Yemen's drone ban decision may intensify political divides in Sana'a
Yemen's parliament has officially passed a law that bans drone strikes, according to Agence France-Presse.
"Lawmakers have voted to ban drone strikes in Yemen," Yemen's state news agency SABA reported after a parliamentary meeting Sunday.
While in session, the parliament stressed "the importance of protecting all citizens from any aggression" and "the importance of preserving the sovereignty of Yemeni air space."
The parliament's decision follows a drone attack in Bayda that killed 17 people, most of whom were civilians. The dead were participating in a wedding motorcade when the drone attack occurred.

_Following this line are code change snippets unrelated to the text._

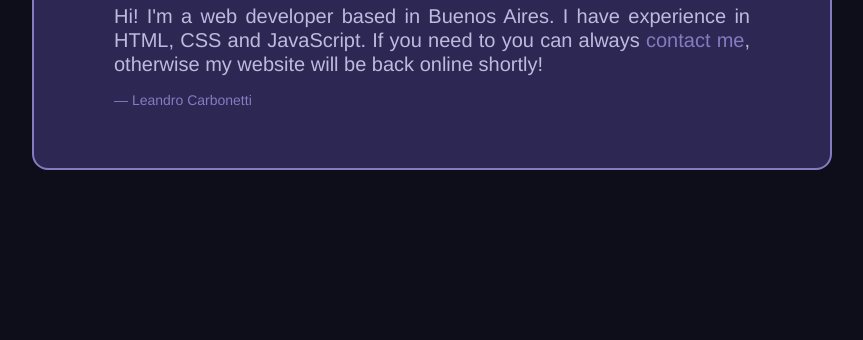
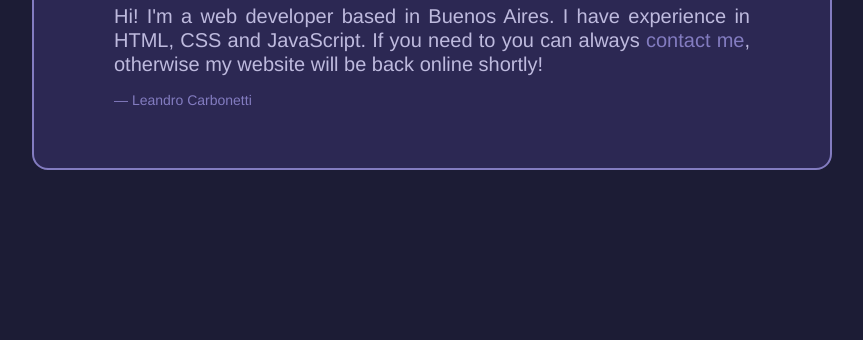
Before and after one commit to leancarb/lean.ar, a website: page index.html in a window 1280 px wide. Shown: the part 390-730 px from the top of the page, without its empty margins (208-1071 px from the left). Drawn offline with nearby package versions, Linux system fonts and the dark colour scheme.

Commit message:
lighter bg on dark mode

```diff
--- a/app/scss/globals/boilerplate.scss
+++ b/app/scss/globals/boilerplate.scss
@@ -25,6 +25,6 @@ body {
   }
 
   @media (prefers-color-scheme: dark) {
-    background-color: var(--lavender-black);
+    background-color: var(--lavender-darker);
   }
 }
```
Also changed, not shown: dist/style.css, 1 other file.
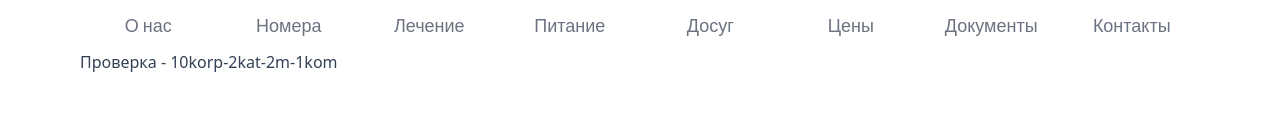
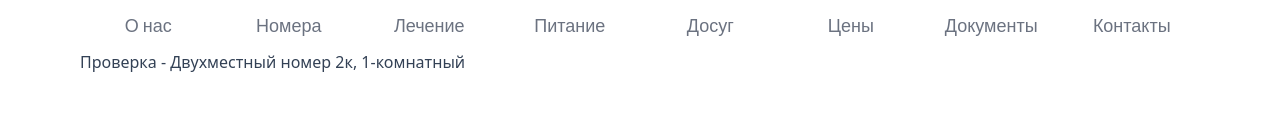
Before and after one commit to harconnen-2019/rodnik-app, a Next.js app: page /nomera/10korp-2kat-2m-1kom in a window 1280 px wide. Shown: the part 738-878 px from the top of the page. Built offline with nearby package versions, Linux system fonts and the light colour scheme.

Commit message:
добавление страницы ошибок, динамически добавлена страница номера, сделан компонент титл

```diff
--- a/components/nomer/index.tsx
+++ b/components/nomer/index.tsx
@@ -6,13 +6,12 @@ import { INomer } from '../../models/i-nomer';
 
 type Props = {
     nomer: INomer;
-    href: INomer;
 };
 
 const Nomer: FC<Props> = ({ nomer }) => {
     return (
         <>
-            <Link href={nomer.href}>
+            <Link href={`/nomera/${nomer.href}`}>
                 <a>
                     <div className="relative shadow-xl  rounded-2xl hover:shadow-2xl transition duration-300 ease-in-out ">
                         <Image
--- /dev/null
+++ b/components/ui/title/index.tsx
@@ -0,0 +1,18 @@
+import { FC } from 'react';
+
+type Props = {
+    children: string;
+};
+
+const Title: FC = ({ children }) => {
+    if (!children) return null;
+    return (
+        <>
+            <h1 className="mb-10 mt-10 text-center font-semibold">
+                {children}
+            </h1>
+        </>
+    );
+};
+
+export default Title;
--- /dev/null
+++ b/pages/404.js
@@ -0,0 +1,3 @@
+export default function Custom404() {
+    return <div className="bg-white dark:bg-d-page">ошибка 404</div>;
+}
--- a/pages/about.tsx
+++ b/pages/about.tsx
@@ -1,6 +1,7 @@
 import type { NextPage } from 'next';
 import Head from 'next/head';
 import { NAME_COMPANY, PRIMARY_PHONE } from '../config';
+import Title from '../components/ui/title';
 
 const About: NextPage = () => {
     return (
@@ -14,7 +15,7 @@ const About: NextPage = () => {
                     content={`Предлагаем Вам качественный курортный отдых в ${NAME_COMPANY} по приемлемым ценам. Наш телефон: ${PRIMARY_PHONE}`}
                 />
             </Head>
-            <h1>Кратко о санатории</h1>
+            <Title>Кратко о санатории</Title>
         </>
     );
 };
--- a/pages/index.tsx
+++ b/pages/index.tsx
@@ -30,7 +30,7 @@ const Home: NextPage = () => {
             </p>
             <p>Круглогодично возможно лечение и отдых родителей с детьми.</p>
             <p>Питание и лечение включено</p>
-            <Nomer href={dataNomera[0]} nomer={dataNomera[0]} />
+            <Nomer href={dataNomera[3]} nomer={dataNomera[0]} />
             {/*<h1 className="text-3xl font-bold underline text-primary">*/}
             {/*    Welcome hello 222 ! to <a href="https://nextjs.org">Next.js!</a>*/}
             {/*</h1>*/}
--- a/pages/nomera.tsx
+++ b/pages/nomera.tsx
@@ -3,6 +3,7 @@ import Head from 'next/head';
 import { PRIMARY_PHONE } from '../config';
 import { dataNomera } from '../data/data-nomera';
 import Nomer from '../components/nomer';
+import Title from '../components/ui/title';
 
 const Nomera: NextPage = () => {
     return (
@@ -17,10 +18,7 @@ const Nomera: NextPage = () => {
                     content={`Номерной фонд, курортный отдых в лечебно-профилактическом санаторий «РОДНИК» по низким ценам в Пятигорске. Наш телефон: ${PRIMARY_PHONE}`}
                 />
             </Head>
-            <h1 className="mb-10 mt-10 text-center font-semibold">
-                Номерной фонд санатория
-            </h1>
-
+            <Title>Номерной фонд санатория</Title>
             <div className="lg:grid-cols-3 md:grid-cols-2 sm:grid-cols-1 grid gap-x-5 gap-y-8">
                 {dataNomera.map((nomer) => (
                     <Nomer key={nomer.id} nomer={nomer} />
--- /dev/null
+++ b/pages/nomera/[href].tsx
@@ -0,0 +1,14 @@
+import React, { FC } from 'react';
+import { useRouter } from 'next/router';
+import { dataNomera } from '../../data/data-nomera';
+
+const Href: FC = () => {
+    const router = useRouter();
+    const { href } = router.query;
+
+    const nomer = dataNomera.filter((item) => item.href === href);
+
+    return <div>Проверка - {nomer.map((item) => item.name)}</div>;
+};
+
+export default Href;
--- a/pages/nomera/[slug].tsx
+++ /dev/null
@@ -1,10 +0,0 @@
-import React, { FC } from 'react';
-import { useRouter } from 'next/router';
-
-const Slug: FC = () => {
-    const router = useRouter();
-    const { slug } = router.query;
-    return <div>Проверка - {slug}</div>;
-};
-
-export default Slug;
```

The Supreme Security Committee issued a statement claiming that the drone was targeting one of the cars belonging to Al Qaeda personnel that was part of the motorcade. However, security forces have said that the two missiles launched from the drone have killed mostly civilians.
The deaths have subsequently led to protests, with relatives of the dead demanding compensation and official apologies.
The US military is largely responsible--and notorious--for launching the drone attacks in Yemen as part of the country's campaign against Al-Qaeda. The US has allegedly "intensified" its campaign this year with more frequent drones launches as well.
"If the government fails to stop American planes from... bombing the people of Yemen, then it has no rule over us," tribal chief Ahmad al-Salmani told AFP on Saturday.
In an already divided state, the parliament's drone ban may-or may not exacerbate an already political shaky situation in Sana'a.